Q: What do you make of the controversy? Did you expect the paper to be controversial?
P.S.: To be honest, I expected this to be controversial for the type of analysis, and not for some issues with the data. There are very innovative ideas in the paper, … the idea of not really looking at the effect of individual SNPs, but the global effects of several SNPs, … the idea of looking at patterns rather than individual variants. I expected that to generate discussion.
Q: GWA studies usually focus on common diseases. Since centenarians are so rare, is GWA the right technique for studying them?
P.S.: I think one has to be careful about how we interpret the sample sizes. The power is not determined [only] by the sample size but also by the method you use.
T.P.: I think there's another couple of features that made the centenarians a particularly potent sample to perform this study with.
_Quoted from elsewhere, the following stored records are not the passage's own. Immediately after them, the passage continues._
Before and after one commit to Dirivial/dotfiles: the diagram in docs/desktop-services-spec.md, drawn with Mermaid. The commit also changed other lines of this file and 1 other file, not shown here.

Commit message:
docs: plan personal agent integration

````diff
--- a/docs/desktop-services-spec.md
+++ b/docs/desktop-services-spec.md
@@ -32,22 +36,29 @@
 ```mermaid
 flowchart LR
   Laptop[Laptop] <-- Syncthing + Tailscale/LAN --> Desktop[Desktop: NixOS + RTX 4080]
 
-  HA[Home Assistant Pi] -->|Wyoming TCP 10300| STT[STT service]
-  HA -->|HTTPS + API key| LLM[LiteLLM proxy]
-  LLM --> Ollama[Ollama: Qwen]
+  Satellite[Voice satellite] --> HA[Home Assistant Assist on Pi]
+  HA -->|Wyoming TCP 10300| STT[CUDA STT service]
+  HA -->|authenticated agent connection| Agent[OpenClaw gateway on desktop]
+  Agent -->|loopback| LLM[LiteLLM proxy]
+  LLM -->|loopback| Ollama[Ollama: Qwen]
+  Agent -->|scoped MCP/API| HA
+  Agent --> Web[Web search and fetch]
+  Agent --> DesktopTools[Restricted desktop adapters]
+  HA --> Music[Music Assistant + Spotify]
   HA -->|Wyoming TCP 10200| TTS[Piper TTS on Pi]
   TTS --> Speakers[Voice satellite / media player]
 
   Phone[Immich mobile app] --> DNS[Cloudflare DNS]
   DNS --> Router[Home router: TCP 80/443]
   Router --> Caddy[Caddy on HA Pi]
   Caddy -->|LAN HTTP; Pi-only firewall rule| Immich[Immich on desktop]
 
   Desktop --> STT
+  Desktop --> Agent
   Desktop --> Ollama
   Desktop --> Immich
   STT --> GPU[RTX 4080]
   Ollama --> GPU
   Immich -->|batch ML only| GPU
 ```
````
We had evidence for quite some time that this [longevity] ran very strongly in families. … One of the problems with GWA [studies] … is that the phenotype can be very different among different people in the study. [Here], we have these very old individuals that [are more homogenous].
Our primary purpose in conducting this work was to understand the genetic basis of exceptional longevity. … It has nothing to do with trying to get a bunch of people to be 100 or older.
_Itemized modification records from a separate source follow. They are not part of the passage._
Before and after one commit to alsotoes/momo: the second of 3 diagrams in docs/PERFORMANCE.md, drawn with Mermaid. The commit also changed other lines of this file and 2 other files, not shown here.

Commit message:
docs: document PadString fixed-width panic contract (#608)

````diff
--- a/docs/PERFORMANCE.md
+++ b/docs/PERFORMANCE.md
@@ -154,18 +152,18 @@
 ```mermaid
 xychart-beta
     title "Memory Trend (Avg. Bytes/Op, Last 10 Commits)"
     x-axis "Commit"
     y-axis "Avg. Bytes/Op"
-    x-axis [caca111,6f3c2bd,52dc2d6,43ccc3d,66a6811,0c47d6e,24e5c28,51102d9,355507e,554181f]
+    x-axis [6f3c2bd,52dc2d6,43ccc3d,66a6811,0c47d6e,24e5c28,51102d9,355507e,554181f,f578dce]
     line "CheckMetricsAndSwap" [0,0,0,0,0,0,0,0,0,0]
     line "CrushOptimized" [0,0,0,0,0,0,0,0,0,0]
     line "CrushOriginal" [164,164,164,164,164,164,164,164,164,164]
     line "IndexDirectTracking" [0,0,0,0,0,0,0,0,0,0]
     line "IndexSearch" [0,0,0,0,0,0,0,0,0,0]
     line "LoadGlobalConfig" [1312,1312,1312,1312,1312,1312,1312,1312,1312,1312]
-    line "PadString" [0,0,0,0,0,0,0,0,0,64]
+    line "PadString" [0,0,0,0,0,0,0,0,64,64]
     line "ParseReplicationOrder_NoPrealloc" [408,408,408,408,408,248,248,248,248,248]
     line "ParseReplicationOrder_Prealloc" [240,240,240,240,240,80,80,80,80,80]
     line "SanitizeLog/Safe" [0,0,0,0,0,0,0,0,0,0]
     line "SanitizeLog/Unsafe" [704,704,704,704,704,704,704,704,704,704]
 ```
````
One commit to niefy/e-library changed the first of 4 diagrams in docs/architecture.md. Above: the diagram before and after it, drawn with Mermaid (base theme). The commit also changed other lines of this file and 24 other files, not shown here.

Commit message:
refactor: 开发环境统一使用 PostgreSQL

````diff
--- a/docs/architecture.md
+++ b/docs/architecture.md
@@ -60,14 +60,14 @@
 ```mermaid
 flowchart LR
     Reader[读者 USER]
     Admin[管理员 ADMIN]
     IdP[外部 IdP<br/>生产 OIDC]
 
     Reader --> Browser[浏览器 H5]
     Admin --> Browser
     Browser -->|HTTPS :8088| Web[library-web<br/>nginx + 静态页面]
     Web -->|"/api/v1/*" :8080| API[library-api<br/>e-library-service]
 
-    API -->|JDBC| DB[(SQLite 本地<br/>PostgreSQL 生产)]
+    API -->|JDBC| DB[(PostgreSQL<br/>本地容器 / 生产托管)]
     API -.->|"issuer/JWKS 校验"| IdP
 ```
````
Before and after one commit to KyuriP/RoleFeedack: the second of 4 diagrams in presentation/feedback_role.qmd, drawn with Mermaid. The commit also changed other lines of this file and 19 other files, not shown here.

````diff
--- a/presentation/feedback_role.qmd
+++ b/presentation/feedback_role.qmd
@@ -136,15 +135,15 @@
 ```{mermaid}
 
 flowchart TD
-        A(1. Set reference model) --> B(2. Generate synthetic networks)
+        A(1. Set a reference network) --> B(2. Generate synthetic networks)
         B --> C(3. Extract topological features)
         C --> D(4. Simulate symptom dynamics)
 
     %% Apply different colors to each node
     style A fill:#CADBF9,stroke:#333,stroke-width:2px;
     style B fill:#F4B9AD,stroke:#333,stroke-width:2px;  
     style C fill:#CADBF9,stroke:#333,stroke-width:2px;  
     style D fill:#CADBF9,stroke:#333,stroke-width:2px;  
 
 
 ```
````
Q: Had you heard about problems with the 610 SNP chip that other researchers say they've experienced?
P.S.: Honestly, I didn't. However, we are taking this very seriously. I know of a lot of other studies that use this chip, so I was really surprised that it was such a major issue that you never heard about. It could be my fault. We are looking at this carefully; the [paper's] analysis can be rechecked.
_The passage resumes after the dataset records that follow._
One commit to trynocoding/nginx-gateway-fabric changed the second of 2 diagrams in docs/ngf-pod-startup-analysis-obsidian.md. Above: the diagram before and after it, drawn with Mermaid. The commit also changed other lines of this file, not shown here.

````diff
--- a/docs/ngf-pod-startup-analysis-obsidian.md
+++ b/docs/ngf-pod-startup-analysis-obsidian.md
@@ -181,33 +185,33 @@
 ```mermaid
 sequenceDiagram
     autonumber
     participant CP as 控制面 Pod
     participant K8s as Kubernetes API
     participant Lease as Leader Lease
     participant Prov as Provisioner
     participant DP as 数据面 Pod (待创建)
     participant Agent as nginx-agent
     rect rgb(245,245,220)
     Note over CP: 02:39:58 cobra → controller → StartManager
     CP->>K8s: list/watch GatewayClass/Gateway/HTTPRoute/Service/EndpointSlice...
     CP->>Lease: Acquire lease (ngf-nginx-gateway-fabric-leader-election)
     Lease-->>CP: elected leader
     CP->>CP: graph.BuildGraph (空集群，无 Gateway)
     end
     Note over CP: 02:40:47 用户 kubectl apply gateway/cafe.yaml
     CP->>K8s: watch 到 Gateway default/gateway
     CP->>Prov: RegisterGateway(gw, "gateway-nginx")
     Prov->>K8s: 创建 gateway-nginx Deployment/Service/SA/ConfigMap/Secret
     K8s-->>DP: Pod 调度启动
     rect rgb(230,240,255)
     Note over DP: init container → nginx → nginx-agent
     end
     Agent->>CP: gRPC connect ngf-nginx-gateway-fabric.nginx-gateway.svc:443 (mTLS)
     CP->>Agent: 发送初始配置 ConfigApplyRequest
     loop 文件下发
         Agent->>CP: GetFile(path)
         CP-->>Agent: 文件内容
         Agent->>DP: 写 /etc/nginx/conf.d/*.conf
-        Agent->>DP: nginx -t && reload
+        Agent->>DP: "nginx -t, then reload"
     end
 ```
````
Q: What kind of rechecking are you doing?
P.S.: We want to look at the results [and] how robust they are.
Q: How do you do that?
P.S.: We are working on this [now], so we prefer to discuss it once we're done. …
When you come out with a provocative paper, people are going to scrutinize it very carefully. … If concerns are raised, it is certainly very, very important for us to follow up on those concerns.
Q: How did the concerns come to your attention?
T.P.: It was via the media.
Q: In media reports, critics have said that if the SNP chip produced unreliable results, that could affect many of the variants you reported, but in a statement released yesterday, Science said only two of 150 the variants might be affected. Can you explain this discrepancy?
T.P.: Some concern has been raised about the technical validity of the SNPs and the chip, and so we are looking at the effect of that on these signatures. Until we've done the proper analysis, we really can't speak to what that is, and we've just asked people to be patient and let rigorous science take place. We should have the answer very soon.
Q: Would it have made sense to do this rechecking before the paper came out?
T.P.: If we had known about the problem, we certainly would have taken that into account.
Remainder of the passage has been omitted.